Glowing in the light of Cubee: the illuminating photo cube

How often do you print your photos? How often do you place your printed photos on display? I bet you should do it a bit more often. Image sharing platforms are great, but there's something special about seeing your photos in a tangible format. Digital images can be ephemeral; hang a photo on your wall and it's a little harder to ignore it. And placing five of your favourite images in a softly glowing cube, reminiscent of a 1970s acrylic photo cube but thoroughly more modern, is definitely a good way of showing them off.

Cubee is based on the Instagram idea, but the images don't have to be Instagrams

This is precisely the aim of Cubee, which is nearing the end of its Kickstarter campaign having smashed its $9,000 funding goal. Cubee is an LED-illuminated, USB-powered, acrylic cube measuring 3.25” along each edge. You select five of your images to be printed on Kodak Universal Backlit Film, which are then inserted into your Cubee before its shipped to you. Want to change your chosen images after six weeks or six months or even six years? Not a problem, any of them can be replaced with new prints.

Choose your five prints and check them out as a 3D rendering before finalising your order

You can read about the development process and the technical aspects of the Cubee over on Kickstarter; what you most likely want to know is that you can pick up one Cubee for a pledge of $30 and that you have until Tuesday 21 October 2014 to do so.

Ideal as a night light?

I think I might send a pair to my niece and nephew, to serve as stylish, personalised night lights.

What is the golden hour?

The chances are that you've heard of the golden hour (or magic hour, it's sometimes known as that, too), and you know that photos taken during this magical time slot are blessed with a sizzling, glowing quality that gives them a spectacular edge. But when exactly is it? And what makes it so special? This week's Photography Fundamentals is here to explain all!

When is it?

Early morning oranges iii

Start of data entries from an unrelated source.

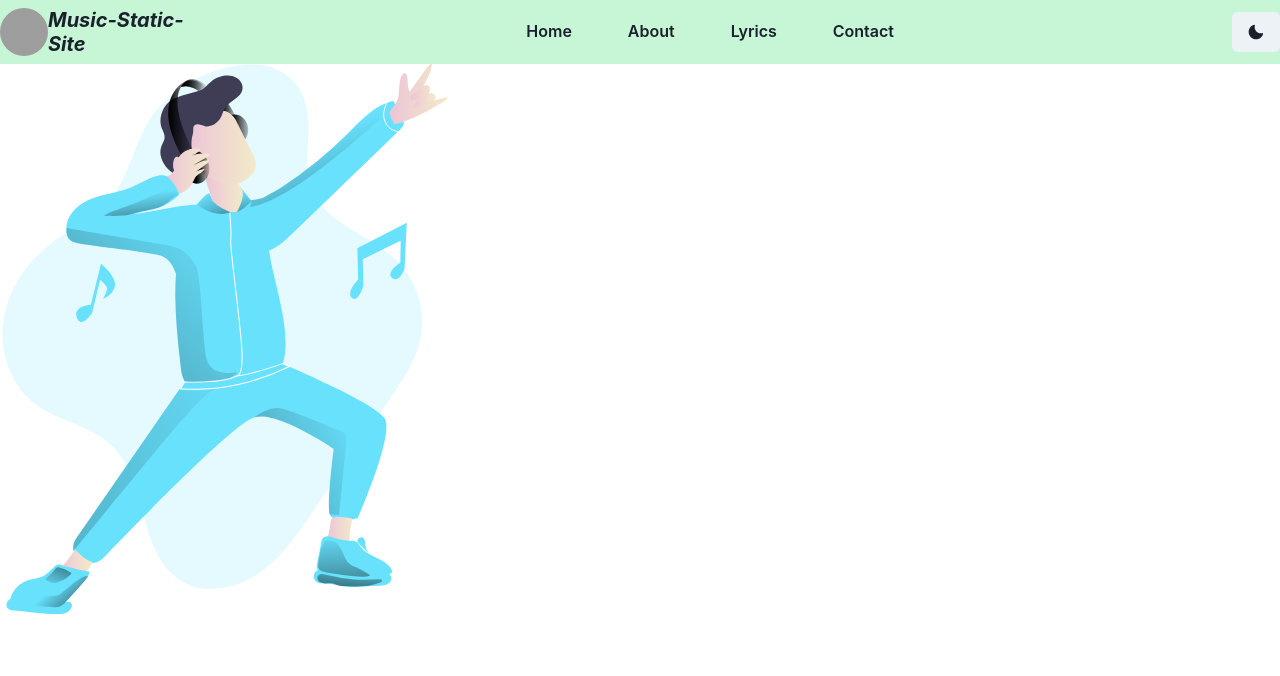
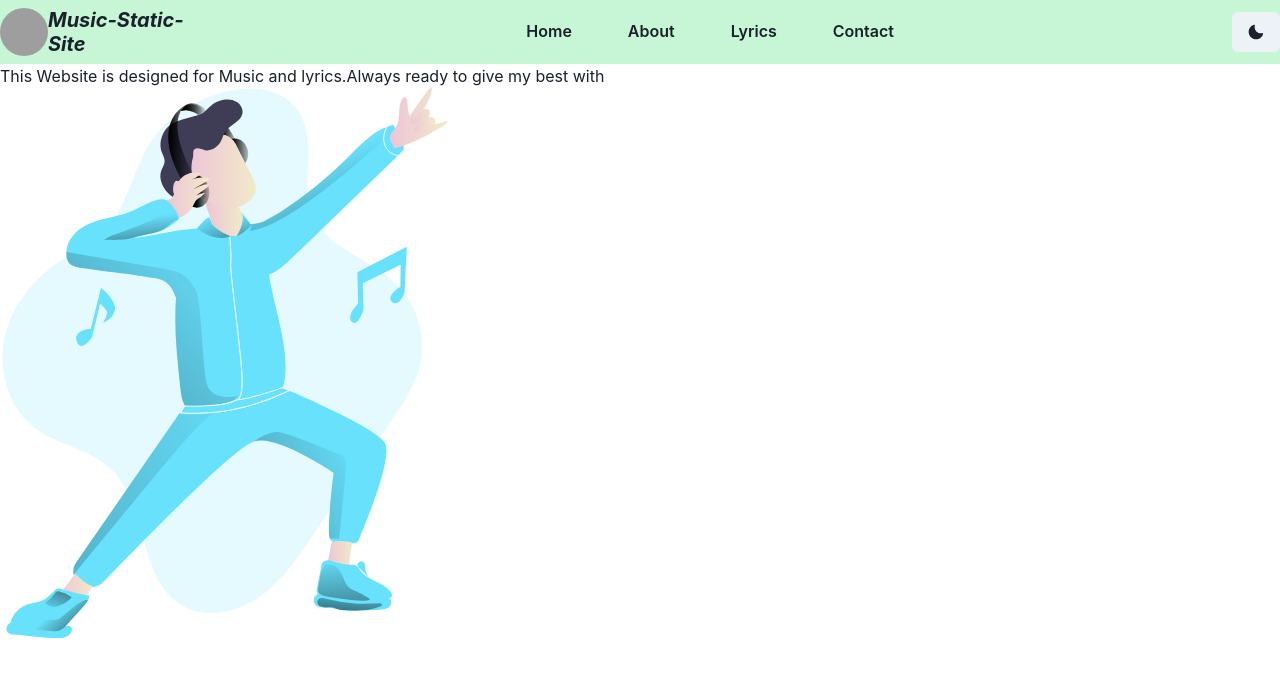
Before and after one commit to DonaldMzima/Music-Static-Site, a Next.js app: page /About in a window 1280 px wide. Shown: the top 676 px of the page. Built offline with nearby package versions, Linux system fonts and the light colour scheme; grey boxes are pictures that could not be loaded.

Commit message:
ref:adding/emailjs

```diff
--- a/package.json
+++ b/package.json
@@ -18,6 +18,8 @@
     "@types/node": "^18.11.9",
     "@types/react": "^18.0.25",
     "@types/react-dom": "18.0.9",
+    "emailjs": "^4.0.1",
+    "emailjs-com": "^3.2.0",
     "eslint": "8.28.0",
     "eslint-config-next": "13.0.5",
     "formstate": "^2.1.0",
--- a/pages/About.tsx
+++ b/pages/About.tsx
@@ -1,13 +1,21 @@
 import React from 'react'
 import NavBar from '../components/NavBar'
 import SvgComponent from '../svgs/SVG'
+import { Stack, Text } from '@chakra-ui/react'
 
 const About = () => {
   return (
-    <div>
-      <NavBar />
-      <SvgComponent />
-    </div>
+    <>
+      <div>
+        <NavBar />
+
+        <Text>
+          This Website is designed for Music and lyrics.Always ready to give my
+          best with
+        </Text>
+        <SvgComponent />
+      </div>
+    </>
   )
 }
 
```
Also changed, not shown: components/Form.tsx (+8 -0 lines), pages/Lyrics.tsx (+7 -1 lines), 1 other file (tests, documents, lock files or other folders).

First up, golden hour can last between 45 and 90 minutes, and it happens twice day, around sunrise and sunset. The closer that you are to the equator, the shorter the period it lasts. Yes, it does mean that at the Poles, at certain times of the year, the Golden Hour can last nearly all day, too. I suppose that the 'Golden 90 minutes to three hours, or sometimes even all day' doesn't sound quite so catchy, does it?

Why does it happen?

When the sun appears to be closest to the horizon, its lightwaves have to travel further than when they're overhead, as happens during the middle of the day. This softens and diffuses them, as they bounce around more and don't hit their subjects directly. You're left with gorgeous soft lighting, gentle, long shadows, and less chance of over-exposing your highlights.

Golden Hour light is typically much warmer in hue, too. The blue light waves are scattered further, leaving your subjects to pick up more of the red and orange tones, and bask in their warmth.

Winter Rose

All of this means that just about any type of photography you can accomplish outdoors will benefit from the Golden Hour: portraits, landscapes, architectural, and street.

What's its effect?

Portraits will take on gorgeous, even skin tones and there won't be any harsh shadows appearing beneath your subjects' eyes and nose, which is never really an attractive look, I'm sure that you'll agree.


Landscapes sizzle with soft light, unusual shadows, and saturated colours.

Buildings look as if they're glowing during the Golden Hour, especially stone ones. It appears that rather than reflect harsh midday light, they absorb the softer early morning or late afternoon rays.

Tower wide-angle

You won't benefit from just the glowing stone of the Leaning Tower of Pisa if you capture it early in the morning, you'll avoid the crowds, too.

And somehow, during the Golden Hour, even the most insalubrious of streets can appear a touch more charming than they really are, whilst anyone or anything in them will be flattered by the sun's golden tones.

To help you go forth a shoot beautiful, radiant images, there's even a handy golden hour calculator.


  • The golden hour happens twice each day, around sunrise and sunset
  • It lasts roughly 90 minutes
  • As the sun is at its furthest point from the earth, its light is softer and more diffuse, having had to travel further
  • Photographs take on a warm glow and shadows are softer during the golden hour

Focal length << Photography Fundamentals >> Histogram